7. Alternatively, Arrival in N’Djamena, Chad. The volunteers who have previously flown through Chad or sent their families through Chad have established a reputable contact for the purpose of fetching you and bringing you to Cameroon. This is my recommendation. The border crossing between the two countries closes at roughly 5pm; your flight would arrive at roughly 10pm, thus you’ll need to cozy up in an N’Djamenan hotel for a night. I can provide hotel recommendations and approximate prices.

8. Photos. Picture taking is fine, in general, but you should always ask permission before taking anyone's photograph. Although I am unsure of the aesthetic interest of the interior of an airport, photos are never allowed at the airport or any military installation, so please keep your camera concealed when near these locations.

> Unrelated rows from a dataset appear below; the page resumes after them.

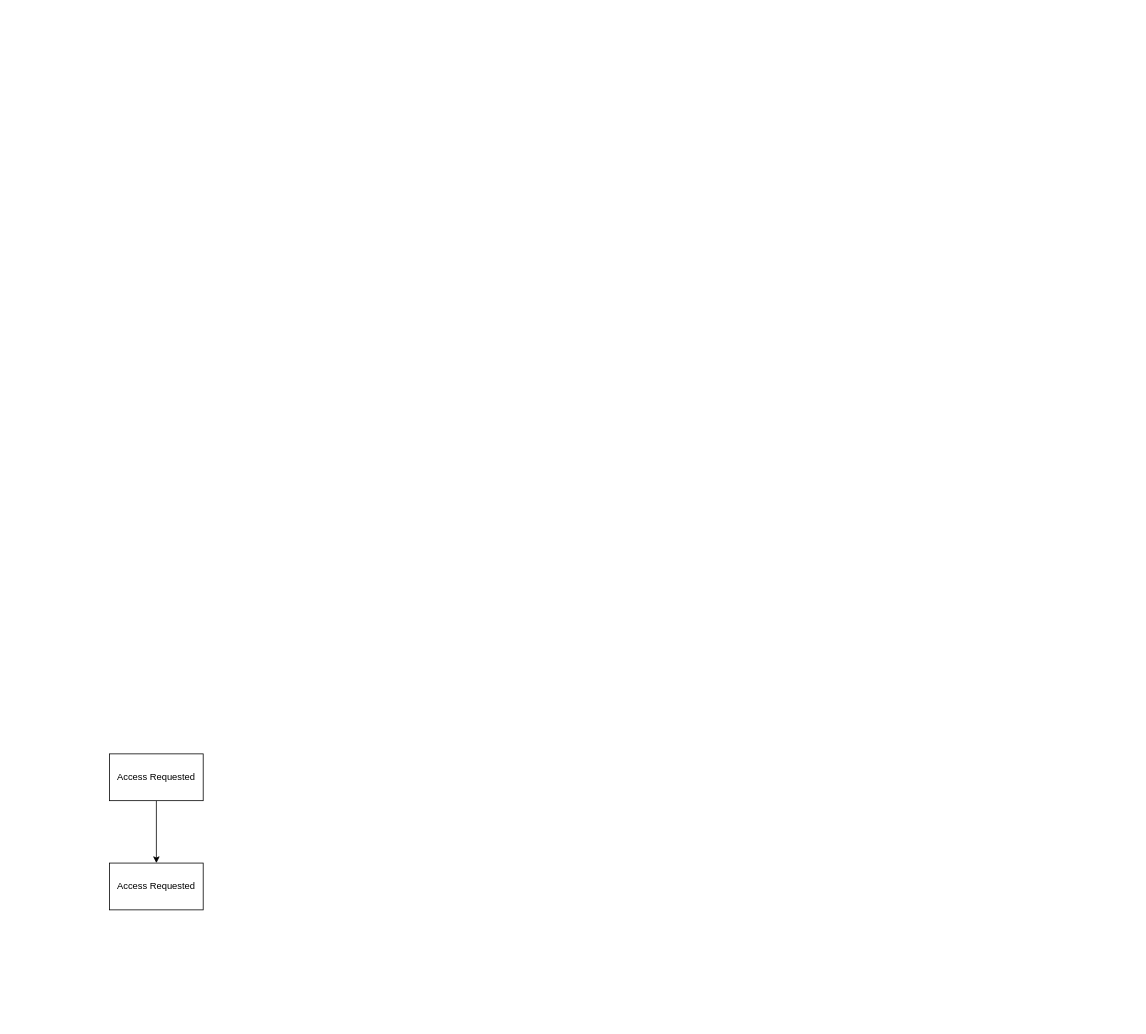
The draw.io diagram page "Access Request" (3 of 7) of Servicenow/IGA Data Modal.drawio in mukeshsingal/draw.io, before the edit. Source tidied: cells renumbered, new cells numbered last; positions are measured from the earlier drawing's top-left corner, leaving out a move shared by most shapes. Both pictures are drawn from the tidied source at 78%, with x=0, y=0 at pixel (109, 753).
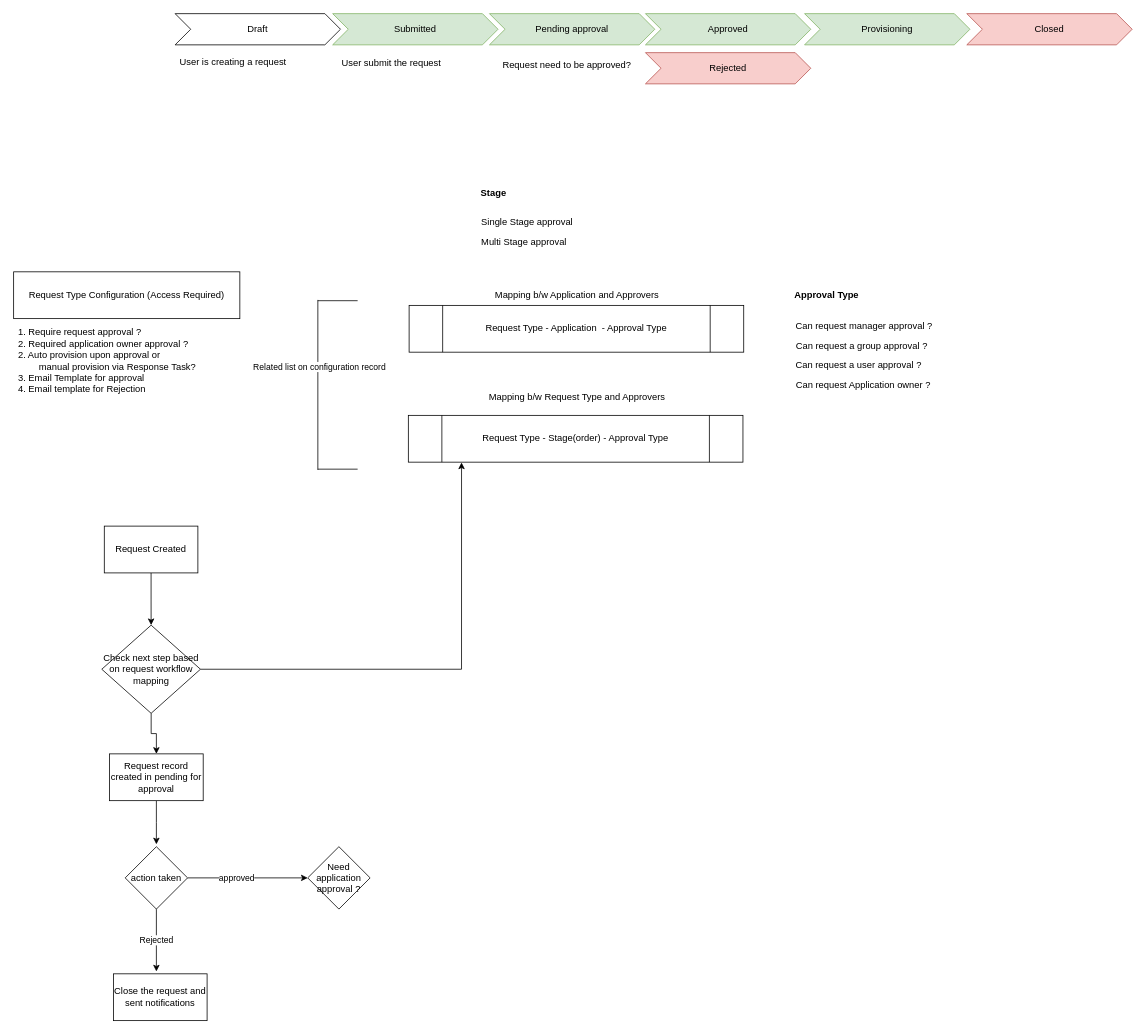
After the change.

Change to the diagram source:
```diff
@@
-    <mxCell id="2" style="edgeStyle=orthogonalEdgeStyle;rounded=0;jettySize=auto;html=1;" parent="1" edge="1" source="3" target="4">
-      <mxGeometry relative="1" as="geometry" />
+    <mxCell id="2" style="edgeStyle=orthogonalEdgeStyle;rounded=0;jettySize=auto;html=1;" parent="1" edge="1" source="3">
+      <mxGeometry relative="1" as="geometry">
+        <mxPoint x="60" y="116" as="targetPoint" />
+      </mxGeometry>
     </mxCell>
-    <mxCell id="3" value="Access Requested" style="rounded=0;whiteSpace=wrap;html=1;" parent="1" vertex="1">
+    <mxCell id="3" value="Request record created in pending for approval" style="rounded=0;whiteSpace=wrap;html=1;" parent="1" vertex="1">
       <mxGeometry width="120" height="60" as="geometry" />
     </mxCell>
-    <mxCell id="4" value="Access Requested" style="rounded=0;whiteSpace=wrap;html=1;" parent="1" vertex="1">
-      <mxGeometry y="140" width="120" height="60" as="geometry" />
-    </mxCell>
+    <mxCell id="5" value="Single Stage approval" style="text;html=1;align=center;verticalAlign=middle;strokeColor=none;fillColor=none;" parent="1" vertex="1">
+      <mxGeometry x="467" y="-695" width="135" height="26" as="geometry" />
+    </mxCell>
+    <mxCell id="6" value="Multi Stage approval" style="text;html=1;align=center;verticalAlign=middle;strokeColor=none;fillColor=none;" parent="1" vertex="1">
+      <mxGeometry x="467" y="-669" width="127" height="26" as="geometry" />
+    </mxCell>
+    <mxCell id="7" style="edgeStyle=orthogonalEdgeStyle;rounded=0;jettySize=auto;html=1;entryX=0.5;entryY=0;entryDx=0;entryDy=0;" parent="1" edge="1" source="8" target="11">
+      <mxGeometry relative="1" as="geometry" />
+    </mxCell>
+    <mxCell id="8" value="Request Created" style="rounded=0;whiteSpace=wrap;html=1;" parent="1" vertex="1">
+      <mxGeometry x="-6.8" y="-292" width="120" height="60" as="geometry" />
+    </mxCell>
+    <mxCell id="9" style="edgeStyle=orthogonalEdgeStyle;rounded=0;jettySize=auto;html=1;entryX=0.159;entryY=1.007;entryDx=0;entryDy=0;entryPerimeter=0;" parent="1" edge="1" source="11" target="15">
+      <mxGeometry relative="1" as="geometry" />
+    </mxCell>
+    <mxCell id="10" style="edgeStyle=orthogonalEdgeStyle;rounded=0;jettySize=auto;html=1;entryX=0.5;entryY=0;entryDx=0;entryDy=0;" parent="1" edge="1" source="11" target="3">
+      <mxGeometry relative="1" as="geometry" />
+    </mxCell>
+    <mxCell id="11" value="Check next step based on request workflow mapping" style="rhombus;whiteSpace=wrap;html=1;" parent="1" vertex="1">
+      <mxGeometry x="-10" y="-165" width="126.5" height="113" as="geometry" />
+    </mxCell>
+    <mxCell id="12" value="Can request manager approval ?&lt;br&gt;" style="text;html=1;align=center;verticalAlign=middle;strokeColor=none;fillColor=none;" parent="1" vertex="1">
+      <mxGeometry x="870" y="-561" width="193" height="26" as="geometry" />
+    </mxCell>
+    <mxCell id="13" value="Can request a group approval ?" style="text;html=1;align=center;verticalAlign=middle;strokeColor=none;fillColor=none;" parent="1" vertex="1">
+      <mxGeometry x="870" y="-535" width="187" height="26" as="geometry" />
+    </mxCell>
+    <mxCell id="14" value="Can request a user approval ?" style="text;html=1;align=center;verticalAlign=middle;strokeColor=none;fillColor=none;" parent="1" vertex="1">
+      <mxGeometry x="870" y="-511" width="179" height="26" as="geometry" />
+    </mxCell>
+    <mxCell id="15" value="Request Type - Stage(order) - Approval Type" style="shape=process;whiteSpace=wrap;html=1;backgroundOutline=1;" parent="1" vertex="1">
+      <mxGeometry x="383" y="-434" width="429" height="60" as="geometry" />
+    </mxCell>
+    <mxCell id="16" value="Mapping b/w Application and Approvers" style="text;html=1;align=center;verticalAlign=middle;strokeColor=none;fillColor=none;" parent="1" vertex="1">
+      <mxGeometry x="484.5" y="-601" width="228" height="26" as="geometry" />
+    </mxCell>
+    <mxCell id="17" value="Approval Type" style="text;html=1;align=center;verticalAlign=middle;strokeColor=none;fillColor=none;fontStyle=1;" parent="1" vertex="1">
+      <mxGeometry x="869" y="-601" width="100" height="26" as="geometry" />
+    </mxCell>
+    <mxCell id="18" value="Stage" style="text;html=1;align=center;verticalAlign=middle;strokeColor=none;fillColor=none;fontStyle=1;" parent="1" vertex="1">
+      <mxGeometry x="466" y="-732" width="51" height="26" as="geometry" />
+    </mxCell>
+    <mxCell id="19" value="Can request Application owner ?" style="text;html=1;align=center;verticalAlign=middle;strokeColor=none;fillColor=none;" parent="1" vertex="1">
+      <mxGeometry x="870" y="-485" width="191" height="26" as="geometry" />
+    </mxCell>
+    <mxCell id="20" value="Request Type - Application&amp;nbsp; - Approval Type" style="shape=process;whiteSpace=wrap;html=1;backgroundOutline=1;" parent="1" vertex="1">
+      <mxGeometry x="384" y="-575" width="429" height="60" as="geometry" />
+    </mxCell>
+    <mxCell id="21" value="Mapping b/w Request Type and Approvers" style="text;html=1;align=center;verticalAlign=middle;strokeColor=none;fillColor=none;" parent="1" vertex="1">
+      <mxGeometry x="476.5" y="-470" width="244" height="26" as="geometry" />
+    </mxCell>
+    <mxCell id="22" value="1. Require request approval ?&lt;br&gt;2. Required application owner approval ?&lt;br&gt;2. Auto provision upon approval or &lt;br&gt;&lt;span style=&quot;white-space: pre;&quot;&gt;&#9;&lt;/span&gt;manual provision via Response Task?&lt;br&gt;3. Email Template for approval&lt;br&gt;4. Email template for Rejection" style="text;html=1;align=left;verticalAlign=middle;strokeColor=none;fillColor=none;" parent="1" vertex="1">
+      <mxGeometry x="-119" y="-553" width="246" height="98" as="geometry" />
+    </mxCell>
+    <mxCell id="23" style="endArrow=none;html=1;rounded=0;" parent="1" edge="1">
+      <mxGeometry relative="1" as="geometry">
+        <mxPoint x="267" y="-364" as="sourcePoint" />
+        <mxPoint x="267" y="-582" as="targetPoint" />
+      </mxGeometry>
+    </mxCell>
+    <mxCell id="24" value="Related list on configuration record" style="edgeLabel;html=1;align=center;verticalAlign=middle;" parent="23" vertex="1">
+      <mxGeometry x="0.22" y="-1" relative="1" as="geometry" />
+    </mxCell>
+    <mxCell id="25" style="endArrow=none;html=1;rounded=0;" parent="1" edge="1">
+      <mxGeometry relative="1" as="geometry">
+        <mxPoint x="267" y="-581" as="sourcePoint" />
+        <mxPoint x="318" y="-581" as="targetPoint" />
+      </mxGeometry>
+    </mxCell>
+    <mxCell id="26" style="endArrow=none;html=1;rounded=0;" parent="1" edge="1">
+      <mxGeometry relative="1" as="geometry">
+        <mxPoint x="267" y="-365" as="sourcePoint" />
+        <mxPoint x="318" y="-365" as="targetPoint" />
+      </mxGeometry>
+    </mxCell>
+    <mxCell id="27" value="Request Type Configuration&amp;nbsp;(Access Required)" style="rounded=0;whiteSpace=wrap;html=1;" parent="1" vertex="1">
+      <mxGeometry x="-123" y="-618" width="290" height="60" as="geometry" />
+    </mxCell>
+    <mxCell id="28" style="edgeStyle=orthogonalEdgeStyle;rounded=0;jettySize=auto;html=1;" parent="1" edge="1" source="31" target="32">
+      <mxGeometry relative="1" as="geometry" />
+    </mxCell>
+    <mxCell id="29" value="approved" style="edgeLabel;html=1;align=center;verticalAlign=middle;" parent="28" vertex="1">
+      <mxGeometry x="-0.19" relative="1" as="geometry" />
+    </mxCell>
+    <mxCell id="30" value="Rejected" style="edgeStyle=orthogonalEdgeStyle;rounded=0;jettySize=auto;html=1;" parent="1" edge="1" source="31">
+      <mxGeometry relative="1" as="geometry">
+        <mxPoint x="60" y="279" as="targetPoint" />
+      </mxGeometry>
+    </mxCell>
+    <mxCell id="31" value="action taken" style="rhombus;whiteSpace=wrap;html=1;" parent="1" vertex="1">
+      <mxGeometry x="20" y="119" width="80" height="80" as="geometry" />
+    </mxCell>
+    <mxCell id="32" value="Need application approval ?" style="rhombus;whiteSpace=wrap;html=1;" parent="1" vertex="1">
+      <mxGeometry x="254" y="119" width="80" height="80" as="geometry" />
+    </mxCell>
+    <mxCell id="33" value="Close the request and sent notifications" style="rounded=0;whiteSpace=wrap;html=1;" parent="1" vertex="1">
+      <mxGeometry x="5" y="282" width="120" height="60" as="geometry" />
+    </mxCell>
+    <mxCell id="34" value="Draft" style="shape=step;perimeter=stepPerimeter;whiteSpace=wrap;html=1;fixedSize=1;" parent="1" vertex="1">
+      <mxGeometry x="84" y="-949" width="212" height="40" as="geometry" />
+    </mxCell>
+    <mxCell id="35" value="Submitted" style="shape=step;perimeter=stepPerimeter;whiteSpace=wrap;html=1;fixedSize=1;fillColor=#d5e8d4;strokeColor=#82b366;" parent="1" vertex="1">
+      <mxGeometry x="286" y="-949" width="212" height="40" as="geometry" />
+    </mxCell>
+    <mxCell id="36" value="User is creating a request" style="text;html=1;align=center;verticalAlign=middle;strokeColor=none;fillColor=none;" parent="1" vertex="1">
+      <mxGeometry x="80" y="-900" width="155" height="26" as="geometry" />
+    </mxCell>
+    <mxCell id="37" value="User submit the request" style="text;html=1;align=center;verticalAlign=middle;strokeColor=none;fillColor=none;" parent="1" vertex="1">
+      <mxGeometry x="288" y="-898" width="145" height="26" as="geometry" />
+    </mxCell>
+    <mxCell id="38" value="Pending approval" style="shape=step;perimeter=stepPerimeter;whiteSpace=wrap;html=1;fixedSize=1;fillColor=#d5e8d4;strokeColor=#82b366;" parent="1" vertex="1">
+      <mxGeometry x="487" y="-949" width="212" height="40" as="geometry" />
+    </mxCell>
+    <mxCell id="39" value="Request need to be approved?" style="text;html=1;align=center;verticalAlign=middle;strokeColor=none;fillColor=none;" parent="1" vertex="1">
+      <mxGeometry x="494" y="-896" width="183" height="26" as="geometry" />
+    </mxCell>
+    <mxCell id="40" value="Approved" style="shape=step;perimeter=stepPerimeter;whiteSpace=wrap;html=1;fixedSize=1;fillColor=#d5e8d4;strokeColor=#82b366;" parent="1" vertex="1">
+      <mxGeometry x="687" y="-949" width="212" height="40" as="geometry" />
+    </mxCell>
+    <mxCell id="41" value="Provisioning" style="shape=step;perimeter=stepPerimeter;whiteSpace=wrap;html=1;fixedSize=1;fillColor=#d5e8d4;strokeColor=#82b366;" parent="1" vertex="1">
+      <mxGeometry x="891" y="-949" width="212" height="40" as="geometry" />
+    </mxCell>
+    <mxCell id="42" value="Rejected" style="shape=step;perimeter=stepPerimeter;whiteSpace=wrap;html=1;fixedSize=1;fillColor=#f8cecc;strokeColor=#b85450;" parent="1" vertex="1">
+      <mxGeometry x="687" y="-899" width="212" height="40" as="geometry" />
+    </mxCell>
+    <mxCell id="43" value="Closed" style="shape=step;perimeter=stepPerimeter;whiteSpace=wrap;html=1;fixedSize=1;fillColor=#f8cecc;strokeColor=#b85450;" parent="1" vertex="1">
+      <mxGeometry x="1099" y="-949" width="212" height="40" as="geometry" />
+    </mxCell>
```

9. Identification. During the course of your stay in Cameroon, you will likely have to show your passport to the police several times. It’s preferable to carry a certified copy of your passport for this purpose. I’ll help you obtain this after your arrival in Cameroon.

10. Departure. Presently, you must pay a departure tax of 10,000 CFA at the Douala or Yaoundé airport before boarding. Check ahead of time, as this tax needs to be paid in local currency, and most likely you would need the exact amount. There is no separate departure tax when flying out of Chad.

Bon voyage!


Tilt the world said...

Hello Kate,

cava? I am and RPCV who was in cameroon from 96-99 in the EN, and I am coming back to visit in a week. and was searching the internet and found your blog which brought back lots of memories.

So I have a few questions for you if you do no mind, as I am not really in touch with anyone up there anymore, as there was no internet back when I was there and most people i knew were not literate.

Is there still a PCv house in Dorsungo with Madi and his wife? Is there a halfway decent hotel in Maroua? Hmmm I think that is it, I would also love to hear more about your tourism project, etc.

My email is

take care

Cristina said...

Hi Kate,

I really enjoyed reading your blog!

I just received my invitation to serve in Cameroon as a Small Business Advisor under SED as well!

I'm reading as much as I can about it before making a decision which is how I came to your site.

If you'd like to share any thoughts, please feel free to email me. Perhaps I will be visiting you in the near future, who knows?!